Poor Orlando, without a pro football team to its name and with December's Tangerine Bowl game in jeopardy. Yet one local man, either an incurable optimist or a total cynic, sees it all as a great opportunity. Aware of the hordes of tourists that come to Orange County to visit Disney World, he proposes that the T Bowl's troubles be widely publicized. After all, he says, if a leaning tower in Pisa can draw crowds, why not a sagging stadium in Orlando?


The pig those Florida high school boys adopted as a mascot and which they said they planned to have as the main course at a postseason dinner (SCORECARD, Oct. 13) has gained supporters of its own. Eating the pig, its fans say, is a terrible idea, barbaric, possibly un-American. A Cleveland disc jockey named Larry Morrow talked of organizing a pignapping that would save the animal from its barbecued future, and he later offered football Coach Tom Sargent $200 for Big Red. Morrow spoke of stashing the animal on Larry Csonka's Ohio farm, since no clear-thinking Florida high school football player would try to get a pig-skin, even with pig inside, away from Csonka.

Other, less imaginative, critics complained to the school, and principal Donald Linton came under pressure to do something about the pig. Four state legislators offered to give the team a barbecue if they would spare Big Red. That idea fell through when Linton asked what they planned to eat at their barbecue. He added that there was nothing he could do about keeping the players from having the pig for dinner. After all, he pointed out with impeccable logic, they had paid for it with their own money.


The eighth race at Belmont last Friday, the Firethorn, was an ordinary $20,000 allowance open to "3-year-olds and upwards which have not won $6,600 three times over a mile since April 26...." Such complex conditions, common in racing, are designed to bring together horses of roughly the same class, but sometimes a loophole lets a trainer slip a superior horse into an inferior race, which is what happened in the Firethorn. LeRoy Jolley, trainer of Foolish Pleasure, was casting about for something his colt could use as a tune-up before going to California for the $350,000 National Thoroughbred Championship on Nov. 1. Even though Foolish Pleasure had earned more than $711,000 this year and was only a few thousand short of $1 million for his career, he had won only twice since April 26—the $125,000 Kentucky Derby in May and the $350,-000 match race against ill-fated Ruffian in July. Under the conditions, he was eligible for the Firethorn and was duly entered. It looked like a soft touch for the Derby winner.

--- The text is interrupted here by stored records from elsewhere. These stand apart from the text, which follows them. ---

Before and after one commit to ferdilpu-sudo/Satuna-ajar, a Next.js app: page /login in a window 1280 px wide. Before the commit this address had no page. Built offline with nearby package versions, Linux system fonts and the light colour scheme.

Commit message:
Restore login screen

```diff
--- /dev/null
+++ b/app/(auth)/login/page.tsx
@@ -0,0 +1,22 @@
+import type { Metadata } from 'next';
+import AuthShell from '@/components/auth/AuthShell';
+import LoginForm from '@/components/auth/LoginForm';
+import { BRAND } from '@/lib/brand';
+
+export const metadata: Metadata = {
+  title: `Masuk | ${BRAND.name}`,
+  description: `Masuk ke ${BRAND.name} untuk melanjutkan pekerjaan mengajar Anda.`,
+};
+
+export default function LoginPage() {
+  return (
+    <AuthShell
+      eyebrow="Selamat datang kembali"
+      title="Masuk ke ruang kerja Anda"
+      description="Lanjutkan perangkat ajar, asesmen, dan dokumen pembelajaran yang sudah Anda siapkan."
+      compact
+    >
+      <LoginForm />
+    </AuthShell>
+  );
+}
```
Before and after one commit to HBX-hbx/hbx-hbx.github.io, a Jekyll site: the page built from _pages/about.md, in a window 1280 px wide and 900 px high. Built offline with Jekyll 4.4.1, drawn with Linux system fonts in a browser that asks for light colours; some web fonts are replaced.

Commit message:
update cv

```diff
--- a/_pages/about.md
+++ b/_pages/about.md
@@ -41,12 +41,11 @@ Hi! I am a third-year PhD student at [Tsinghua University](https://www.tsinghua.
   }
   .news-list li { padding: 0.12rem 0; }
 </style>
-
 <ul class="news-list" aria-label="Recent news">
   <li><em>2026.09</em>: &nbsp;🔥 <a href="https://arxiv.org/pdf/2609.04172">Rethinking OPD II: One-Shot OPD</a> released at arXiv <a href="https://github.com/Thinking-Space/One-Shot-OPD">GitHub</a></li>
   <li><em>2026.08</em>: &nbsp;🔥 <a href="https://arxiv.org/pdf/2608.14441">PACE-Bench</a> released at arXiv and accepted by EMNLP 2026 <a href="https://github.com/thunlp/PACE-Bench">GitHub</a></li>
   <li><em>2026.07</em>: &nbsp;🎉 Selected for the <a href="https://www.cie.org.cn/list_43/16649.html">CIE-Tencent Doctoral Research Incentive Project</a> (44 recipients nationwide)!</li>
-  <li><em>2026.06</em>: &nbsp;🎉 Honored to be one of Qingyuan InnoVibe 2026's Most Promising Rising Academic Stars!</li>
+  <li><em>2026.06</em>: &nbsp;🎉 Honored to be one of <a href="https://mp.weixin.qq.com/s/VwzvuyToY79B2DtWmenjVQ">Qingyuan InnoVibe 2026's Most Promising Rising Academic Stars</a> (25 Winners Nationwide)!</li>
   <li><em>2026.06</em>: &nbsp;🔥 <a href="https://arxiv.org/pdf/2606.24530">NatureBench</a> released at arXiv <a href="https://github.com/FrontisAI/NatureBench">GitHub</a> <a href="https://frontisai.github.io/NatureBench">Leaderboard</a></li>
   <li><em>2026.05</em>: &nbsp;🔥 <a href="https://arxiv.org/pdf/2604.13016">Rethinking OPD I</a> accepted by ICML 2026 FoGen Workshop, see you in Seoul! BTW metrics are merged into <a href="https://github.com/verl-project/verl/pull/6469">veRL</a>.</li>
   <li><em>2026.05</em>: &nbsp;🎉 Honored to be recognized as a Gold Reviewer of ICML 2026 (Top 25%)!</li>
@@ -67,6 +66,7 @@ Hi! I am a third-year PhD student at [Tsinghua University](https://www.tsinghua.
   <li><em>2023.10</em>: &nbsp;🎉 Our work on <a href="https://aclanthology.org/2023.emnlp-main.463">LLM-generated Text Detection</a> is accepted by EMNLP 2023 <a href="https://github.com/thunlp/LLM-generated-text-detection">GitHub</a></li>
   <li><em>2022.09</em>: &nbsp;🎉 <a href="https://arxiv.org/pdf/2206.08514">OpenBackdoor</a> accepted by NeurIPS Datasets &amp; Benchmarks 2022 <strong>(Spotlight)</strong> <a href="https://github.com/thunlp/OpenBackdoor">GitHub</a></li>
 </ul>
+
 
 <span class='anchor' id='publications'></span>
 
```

But nothing is easy. Danny Lopez, trainer of the good 4-year-old handicap horse Stonewalk, also had noticed the Firethorn. Stonewalk had earned $186,405 this year and nearly half a million in his career, but he, too, had won only two big races since April 26. Lopez entered him and then discovered that Stonewalk would be going against Foolish Pleasure. He tried to have his horse scratched, but it was too late. The two stars went at it, their class showing as they left the field 10 lengths behind, and the easy outing turned into an all-out stretch duel, with Stonewalk, to Jolley's chagrin, beating Foolish Pleasure by a nose.

Jolley's colt did pick up $4,400 for finishing second, which edged him over the $1 million mark, but the trainer wasn't so sure now about sending him to California. Maybe Jolley should keep Foolish Pleasure at Belmont and look around for another race for horses "which have not won $6,600 three times since April 26." He's still eligible.



•Tony Mason, University of Cincinnati football coach, facing Tulsa with several of his key players injured: "You think I'm not worried? Last night I called my wife 'Ralph.' "

•John McKay, USC football coach, on artificial turf: "We think of it as fuzzy concrete."

•John Agunga, African witch doctor, consulting his baboon bones to determine why the Baltimore Orioles lost the race in the American League East despite his spells: "Publicity! They lost because they turned coming to me into a publicity gimmick. Witchcraft works only by stealth."